Repeat the data below exactly, dropping any pictures it holds.

(Edit difference data)
----------------
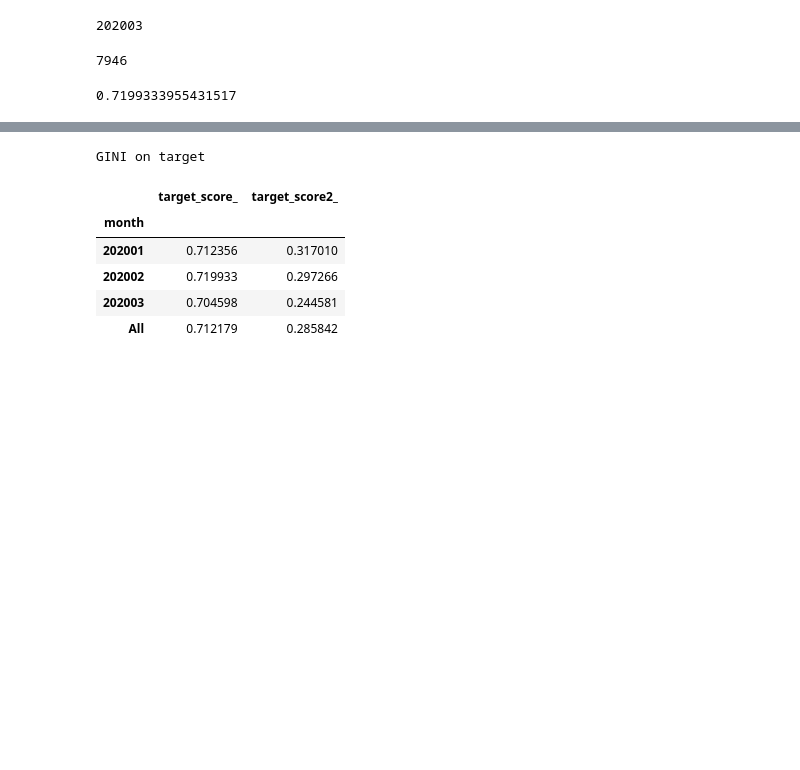
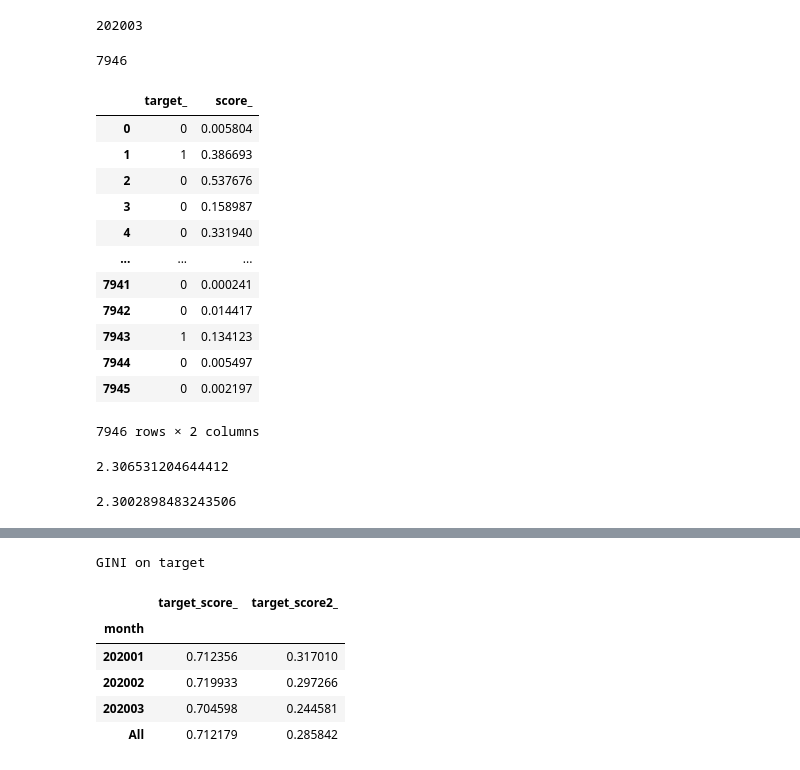
Before and after one commit to Vrboska/mofr, a Jupyter notebook: Testing.ipynb, the cells around one changed output, grey strips where cells are left out. Drawn from its saved outputs; the diff is of its cells as text; code cells hidden in the pictures; blank space fills up the shorter version.

Commit message:
LiftInTime table added

```diff
--- a/Testing.ipynb
+++ b/Testing.ipynb
@@ -454,7 +465,34 @@ def gini_zipped(x):
+# %%
+list_=list(zip(*df['target_score_']))
+target_=list_[0]
+score_=list_[1]
+
+ts=pd.DataFrame(target_, columns=['target_'])
+ts['score_']=score_
+# %%
+ts
+# %% [output]
+|  | target_ | score_ |
+| 0 | 0 | 0.005804 |
+| 1 | 1 | 0.386693 |
+| 2 | 0 | 0.537676 |
+| 3 | 0 | 0.158987 |
+| 4 | 0 | 0.331940 |
+| ... | ... | ... |
+| 7941 | 0 | 0.000241 |
+| 7942 | 0 | 0.014417 |
+| 7943 | 1 | 0.134123 |
+| 7944 | 0 | 0.005497 |
+| 7945 | 0 | 0.002197 |
+7946 rows × 2 columns
+# %%
+metrics.lift(ts['target_'], ts['score_'])
+# %% [output]
+2.306531204644412
 # %%
- metrics.gini(df[df['month']==202002]['target'], df[df['month']==202002]['p_churn'])
+ metrics.lift(df[df['month']==202003]['target'], df[df['month']==202003]['p_churn'])
 # %% [output]
-0.7199333955431517
+2.3002898483243506
 # %%
 df['target_score_']=list(zip(df['target'], df['p_churn']))
 
```
Also changed, not shown: parts of 5 cells of this notebook, 1 other file.
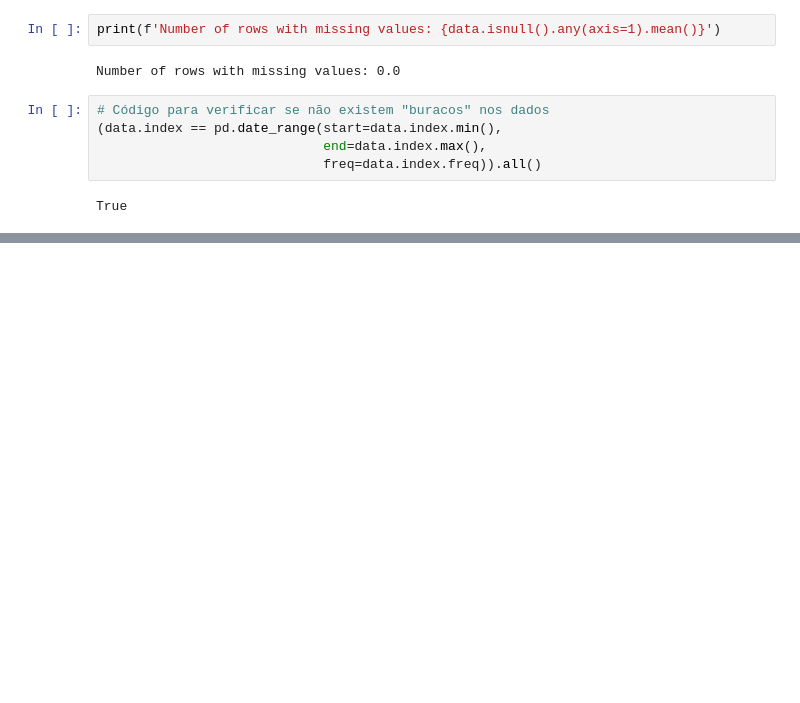
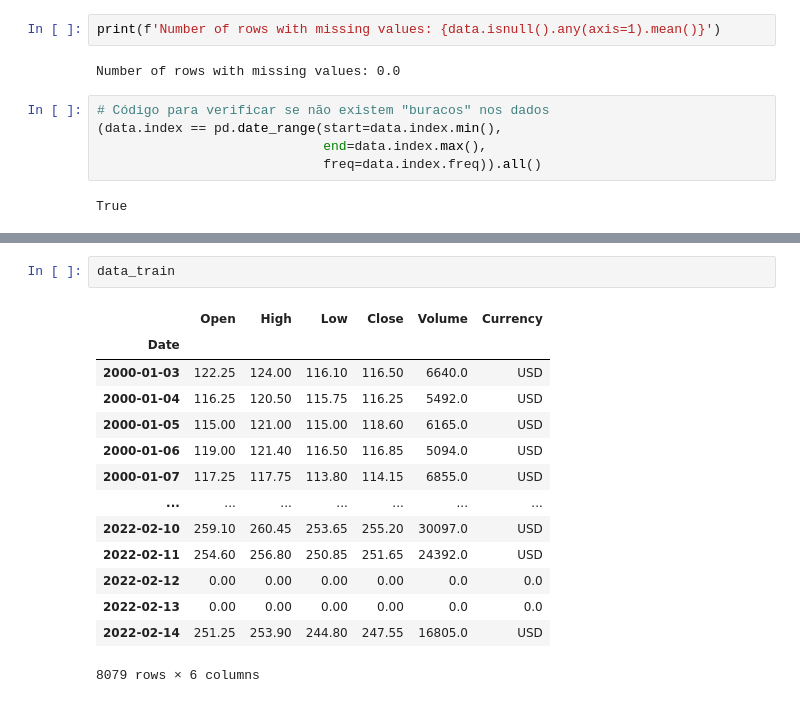
Before and after one commit to isarps/ai-python, a Jupyter notebook: SerieTemporal.ipynb, the cells around one changed output, grey strips where cells are left out. Cells and saved outputs as stored; diff of their text form; blank space fills up the shorter version.

```diff
--- a/SerieTemporal.ipynb
+++ b/SerieTemporal.ipynb
@@ -96,3 +96,20 @@ Test dates  : 5546 --- 5745  (n=200)
+# %%
+data_train
+# %% [output]
+|  | Open | High | Low | Close | Volume | Currency |
+| Date |  |  |  |  |  |  |
+| 2000-01-03 | 122.25 | 124.00 | 116.10 | 116.50 | 6640.0 | USD |
+| 2000-01-04 | 116.25 | 120.50 | 115.75 | 116.25 | 5492.0 | USD |
+| 2000-01-05 | 115.00 | 121.00 | 115.00 | 118.60 | 6165.0 | USD |
+| 2000-01-06 | 119.00 | 121.40 | 116.50 | 116.85 | 5094.0 | USD |
+| 2000-01-07 | 117.25 | 117.75 | 113.80 | 114.15 | 6855.0 | USD |
+| ... | ... | ... | ... | ... | ... | ... |
+| 2022-02-10 | 259.10 | 260.45 | 253.65 | 255.20 | 30097.0 | USD |
+| 2022-02-11 | 254.60 | 256.80 | 250.85 | 251.65 | 24392.0 | USD |
+| 2022-02-12 | 0.00 | 0.00 | 0.00 | 0.00 | 0.0 | 0.0 |
+| 2022-02-13 | 0.00 | 0.00 | 0.00 | 0.00 | 0.0 | 0.0 |
+| 2022-02-14 | 251.25 | 253.90 | 244.80 | 247.55 | 16805.0 | USD |
+8079 rows × 6 columns
 # %%
 # Configura e treina um RandomForestRegressor para série temporal
 # Os parâmetros foram retirados do melhor modelo encontrado no material de origem
```
Also changed, not shown: parts of 5 cells of this notebook.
----------------
- **Exercise output**
Before and after one commit to Vrboska/mofr, a Jupyter notebook: Testing.ipynb, the cells around one changed output, grey strips where cells are left out. Drawn from its saved outputs; the diff is of its cells as text; code cells hidden in the pictures; blank space fills up the shorter version.

Commit message:
LiftInTime table added

```diff
--- a/Testing.ipynb
+++ b/Testing.ipynb
@@ -454,7 +465,34 @@ def gini_zipped(x):
+# %%
+list_=list(zip(*df['target_score_']))
+target_=list_[0]
+score_=list_[1]
+
+ts=pd.DataFrame(target_, columns=['target_'])
+ts['score_']=score_
+# %%
+ts
+# %% [output]
+|  | target_ | score_ |
+| 0 | 0 | 0.005804 |
+| 1 | 1 | 0.386693 |
+| 2 | 0 | 0.537676 |
+| 3 | 0 | 0.158987 |
+| 4 | 0 | 0.331940 |
+| ... | ... | ... |
+| 7941 | 0 | 0.000241 |
+| 7942 | 0 | 0.014417 |
+| 7943 | 1 | 0.134123 |
+| 7944 | 0 | 0.005497 |
+| 7945 | 0 | 0.002197 |
+7946 rows × 2 columns
+# %%
+metrics.lift(ts['target_'], ts['score_'])
+# %% [output]
+2.306531204644412
 # %%
- metrics.gini(df[df['month']==202002]['target'], df[df['month']==202002]['p_churn'])
+ metrics.lift(df[df['month']==202003]['target'], df[df['month']==202003]['p_churn'])
 # %% [output]
-0.7199333955431517
+2.3002898483243506
 # %%
 df['target_score_']=list(zip(df['target'], df['p_churn']))
 
```
Also changed, not shown: parts of 5 cells of this notebook, 1 other file.
Before and after one commit to isarps/ai-python, a Jupyter notebook: SerieTemporal.ipynb, the cells around one changed output, grey strips where cells are left out. Cells and saved outputs as stored; diff of their text form; blank space fills up the shorter version.

```diff
--- a/SerieTemporal.ipynb
+++ b/SerieTemporal.ipynb
@@ -96,3 +96,20 @@ Test dates  : 5546 --- 5745  (n=200)
+# %%
+data_train
+# %% [output]
+|  | Open | High | Low | Close | Volume | Currency |
+| Date |  |  |  |  |  |  |
+| 2000-01-03 | 122.25 | 124.00 | 116.10 | 116.50 | 6640.0 | USD |
+| 2000-01-04 | 116.25 | 120.50 | 115.75 | 116.25 | 5492.0 | USD |
+| 2000-01-05 | 115.00 | 121.00 | 115.00 | 118.60 | 6165.0 | USD |
+| 2000-01-06 | 119.00 | 121.40 | 116.50 | 116.85 | 5094.0 | USD |
+| 2000-01-07 | 117.25 | 117.75 | 113.80 | 114.15 | 6855.0 | USD |
+| ... | ... | ... | ... | ... | ... | ... |
+| 2022-02-10 | 259.10 | 260.45 | 253.65 | 255.20 | 30097.0 | USD |
+| 2022-02-11 | 254.60 | 256.80 | 250.85 | 251.65 | 24392.0 | USD |
+| 2022-02-12 | 0.00 | 0.00 | 0.00 | 0.00 | 0.0 | 0.0 |
+| 2022-02-13 | 0.00 | 0.00 | 0.00 | 0.00 | 0.0 | 0.0 |
+| 2022-02-14 | 251.25 | 253.90 | 244.80 | 247.55 | 16805.0 | USD |
+8079 rows × 6 columns
 # %%
 # Configura e treina um RandomForestRegressor para série temporal
 # Os parâmetros foram retirados do melhor modelo encontrado no material de origem
```
Also changed, not shown: parts of 5 cells of this notebook.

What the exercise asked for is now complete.